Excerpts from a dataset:
┌────────

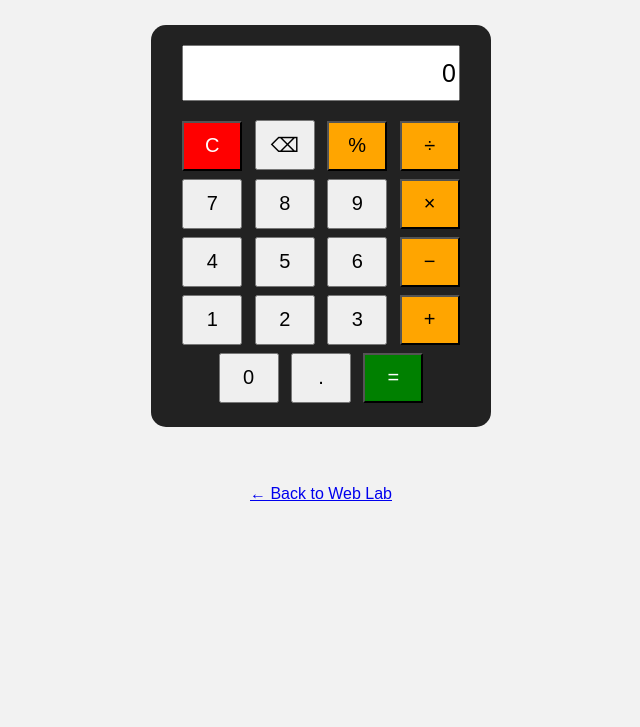
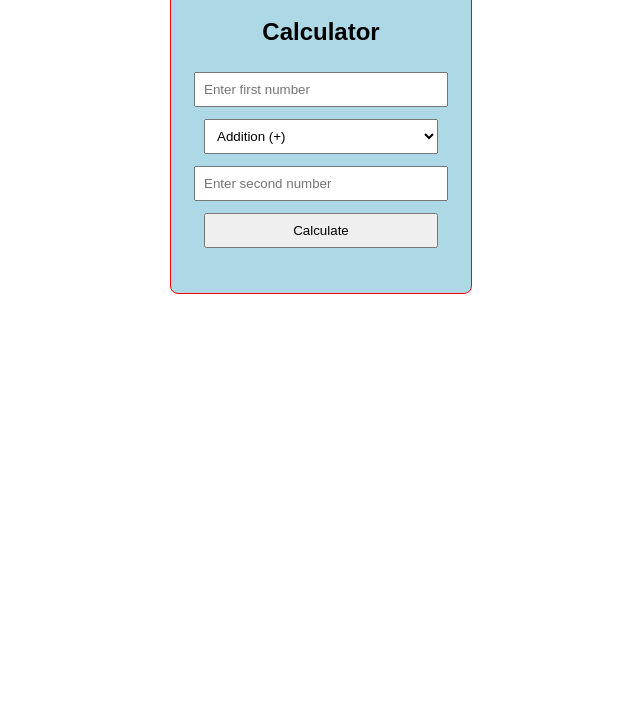
Before and after one commit to anshulpawar/web-lab, a plain HTML site: page lab1.html in a window 1280 px wide. Shown: the part 73-800 px from the top of the page, without its empty margins (319-959 px from the left). Drawn offline with Linux system fonts and the light colour scheme.

Commit message:
Refactor calculator HTML and styling

```diff
--- a/lab1.html
+++ b/lab1.html
@@ -1,139 +1,94 @@
 <!DOCTYPE html>
 <html>
 <head>
-    <title>Calculator</title>
+    <title>Simple Calculator</title>
 
     <style>
         body {
-            font-family: Arial, sans-serif;
-            text-align: center;
-            background-color: #f2f2f2;
+            font-family: Arial;
+
         }
 
-        .calculator {
-            width: 300px;
-            margin: 40px auto;
+        #calculator {
+            width: 260px;
+            margin: 50px auto;
             padding: 20px;
-            background-color: #222;
-            border-radius: 15px;
+            background-color: lightblue;
+            border: 1px solid red;
+            border-radius: 8px;
+            text-align: center;
         }
 
-        #display {
+        input, select, button {
             width: 90%;
-            height: 50px;
-            margin-bottom: 15px;
-            font-size: 25px;
-            text-align: right;
-        }
-
-        button {
-            width: 60px;
-            height: 50px;
-            margin: 4px;
-            font-size: 20px;
-            cursor: pointer;
-        }
-
-        .operator {
-            background-color: orange;
-        }
-
-        .clear {
-            background-color: red;
-            color: white;
-        }
-
-        .equals {
-            background-color: green;
-            color: white;
+            padding: 8px;
+            margin: 6px 0;
         }
     </style>
 </head>
 
 <body>
 
-    <h1>Calculator</h1>
+    <div id="calculator">
+        <h2>Calculator</h2>
 
-    <div class="calculator">
+        <input type="number" id="n1"
+               placeholder="Enter first number">
 
-        <input type="text" id="display" value="0" readonly>
+        <select id="op">
+            <option value="+">Addition (+)</option>
+            <option value="-">Subtraction (-)</option>
+            <option value="*">Multiplication (*)</option>
+            <option value="/">Division (/)</option>
+        </select>
 
-        <br>
+        <input type="number" id="n2"
+               placeholder="Enter second number">
 
-        <button class="clear" onclick="clearDisplay()">C</button>
-        <button onclick="deleteLast()">⌫</button>
-        <button class="operator" onclick="addValue('%')">%</button>
-        <button class="operator" onclick="addValue('/')">÷</button>
+        <button onclick="calculate()">Calculate</button>
 
-        <br>
-
-        <button onclick="addValue('7')">7</button>
-        <button onclick="addValue('8')">8</button>
-        <button onclick="addValue('9')">9</button>
-        <button class="operator" onclick="addValue('*')">×</button>
-
-        <br>
-
-        <button onclick="addValue('4')">4</button>
-        <button onclick="addValue('5')">5</button>
-        <button onclick="addValue('6')">6</button>
-        <button class="operator" onclick="addValue('-')">−</button>
-
-        <br>
-
-        <button onclick="addValue('1')">1</button>
-        <button onclick="addValue('2')">2</button>
-        <button onclick="addValue('3')">3</button>
-        <button class="operator" onclick="addValue('+')">+</button>
-
-        <br>
-
-        <button onclick="addValue('0')">0</button>
-        <button onclick="addValue('.')">.</button>
-        <button class="equals" onclick="calculate()">=</button>
-
+        <h3 id="result"></h3>
     </div>
 
-    <br>
+    <script>
+        function calculate() {
+            var a = parseFloat(
+                document.getElementById("n1").value
+            );
 
-    <a href="index.html">← Back to Web Lab</a>
+            var b = parseFloat(
+                document.getElementById("n2").value
+            );
 
-    <script>
-        let display = document.getElementById("display");
+            var op = document.getElementById("op").value;
+            var ans;
 
-        function addValue(value) {
-            if (display.value === "0" || display.value === "Error") {
-                display.value = value;
-            } else {
-                display.value += value;
+            if (isNaN(a) || isNaN(b)) {
+                document.getElementById("result").innerHTML =
+                    "Enter both numbers";
+                return;
             }
-        }
 
-        function clearDisplay() {
-            display.value = "0";
-        }
+            if (op == "+") {
+                ans = a + b;
+            }
+            else if (op == "-") {
+                ans = a - b;
+            }
+            else if (op == "*") {
+                ans = a * b;
+            }
+            else if (op == "/") {
+                if (b == 0) {
+                    document.getElementById("result").innerHTML =
+                        "Cannot divide by zero";
+                    return;
+                }
+                ans = a / b;
+            }
 
-        function deleteLast() {
-            if (display.value.length > 1) {
-                display.value = display.value.slice(0, -1);
-            } else {
-                display.value = "0";
-            }
-        }
-
-        function calculate() {
-            try {
-                let expression = display.value.replace(/%/g, "/100");
-                let result = Function("return " + expression)();
-
-                if (!isFinite(result)) {
-                    throw new Error();
-                }
-
-                display.value = result;
-            } catch {
-                display.value = "Error";
-            }
+            document.getElementById("result").innerHTML =
+                "Result = " + ans;
         }
     </script>
 
```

└────────

__Exercise goal__. Restate the records above word for word. Skip every picture.

__Your solution__.
Before and after one commit to anshulpawar/web-lab, a plain HTML site: page lab1.html in a window 1280 px wide. Shown: the part 73-800 px from the top of the page, without its empty margins (319-959 px from the left). Drawn offline with Linux system fonts and the light colour scheme.

Commit message:
Refactor calculator HTML and styling

```diff
--- a/lab1.html
+++ b/lab1.html
@@ -1,139 +1,94 @@
 <!DOCTYPE html>
 <html>
 <head>
-    <title>Calculator</title>
+    <title>Simple Calculator</title>
 
     <style>
         body {
-            font-family: Arial, sans-serif;
-            text-align: center;
-            background-color: #f2f2f2;
+            font-family: Arial;
+
         }
 
-        .calculator {
-            width: 300px;
-            margin: 40px auto;
+        #calculator {
+            width: 260px;
+            margin: 50px auto;
             padding: 20px;
-            background-color: #222;
-            border-radius: 15px;
+            background-color: lightblue;
+            border: 1px solid red;
+            border-radius: 8px;
+            text-align: center;
         }
 
-        #display {
+        input, select, button {
             width: 90%;
-            height: 50px;
-            margin-bottom: 15px;
-            font-size: 25px;
-            text-align: right;
-        }
-
-        button {
-            width: 60px;
-            height: 50px;
-            margin: 4px;
-            font-size: 20px;
-            cursor: pointer;
-        }
-
-        .operator {
-            background-color: orange;
-        }
-
-        .clear {
-            background-color: red;
-            color: white;
-        }
-
-        .equals {
-            background-color: green;
-            color: white;
+            padding: 8px;
+            margin: 6px 0;
         }
     </style>
 </head>
 
 <body>
 
-    <h1>Calculator</h1>
+    <div id="calculator">
+        <h2>Calculator</h2>
 
-    <div class="calculator">
+        <input type="number" id="n1"
+               placeholder="Enter first number">
 
-        <input type="text" id="display" value="0" readonly>
+        <select id="op">
+            <option value="+">Addition (+)</option>
+            <option value="-">Subtraction (-)</option>
+            <option value="*">Multiplication (*)</option>
+            <option value="/">Division (/)</option>
+        </select>
 
-        <br>
+        <input type="number" id="n2"
+               placeholder="Enter second number">
 
-        <button class="clear" onclick="clearDisplay()">C</button>
-        <button onclick="deleteLast()">⌫</button>
-        <button class="operator" onclick="addValue('%')">%</button>
-        <button class="operator" onclick="addValue('/')">÷</button>
+        <button onclick="calculate()">Calculate</button>
 
-        <br>
-
-        <button onclick="addValue('7')">7</button>
-        <button onclick="addValue('8')">8</button>
-        <button onclick="addValue('9')">9</button>
-        <button class="operator" onclick="addValue('*')">×</button>
-
-        <br>
-
-        <button onclick="addValue('4')">4</button>
-        <button onclick="addValue('5')">5</button>
-        <button onclick="addValue('6')">6</button>
-        <button class="operator" onclick="addValue('-')">−</button>
-
-        <br>
-
-        <button onclick="addValue('1')">1</button>
-        <button onclick="addValue('2')">2</button>
-        <button onclick="addValue('3')">3</button>
-        <button class="operator" onclick="addValue('+')">+</button>
-
-        <br>
-
-        <button onclick="addValue('0')">0</button>
-        <button onclick="addValue('.')">.</button>
-        <button class="equals" onclick="calculate()">=</button>
-
+        <h3 id="result"></h3>
     </div>
 
-    <br>
+    <script>
+        function calculate() {
+            var a = parseFloat(
+                document.getElementById("n1").value
+            );
 
-    <a href="index.html">← Back to Web Lab</a>
+            var b = parseFloat(
+                document.getElementById("n2").value
+            );
 
-    <script>
-        let display = document.getElementById("display");
+            var op = document.getElementById("op").value;
+            var ans;
 
-        function addValue(value) {
-            if (display.value === "0" || display.value === "Error") {
-                display.value = value;
-            } else {
-                display.value += value;
+            if (isNaN(a) || isNaN(b)) {
+                document.getElementById("result").innerHTML =
+                    "Enter both numbers";
+                return;
             }
-        }
 
-        function clearDisplay() {
-            display.value = "0";
-        }
+            if (op == "+") {
+                ans = a + b;
+            }
+            else if (op == "-") {
+                ans = a - b;
+            }
+            else if (op == "*") {
+                ans = a * b;
+            }
+            else if (op == "/") {
+                if (b == 0) {
+                    document.getElementById("result").innerHTML =
+                        "Cannot divide by zero";
+                    return;
+                }
+                ans = a / b;
+            }
 
-        function deleteLast() {
-            if (display.value.length > 1) {
-                display.value = display.value.slice(0, -1);
-            } else {
-                display.value = "0";
-            }
-        }
-
-        function calculate() {
-            try {
-                let expression = display.value.replace(/%/g, "/100");
-                let result = Function("return " + expression)();
-
-                if (!isFinite(result)) {
-                    throw new Error();
-                }
-
-                display.value = result;
-            } catch {
-                display.value = "Error";
-            }
+            document.getElementById("result").innerHTML =
+                "Result = " + ans;
         }
     </script>
 
```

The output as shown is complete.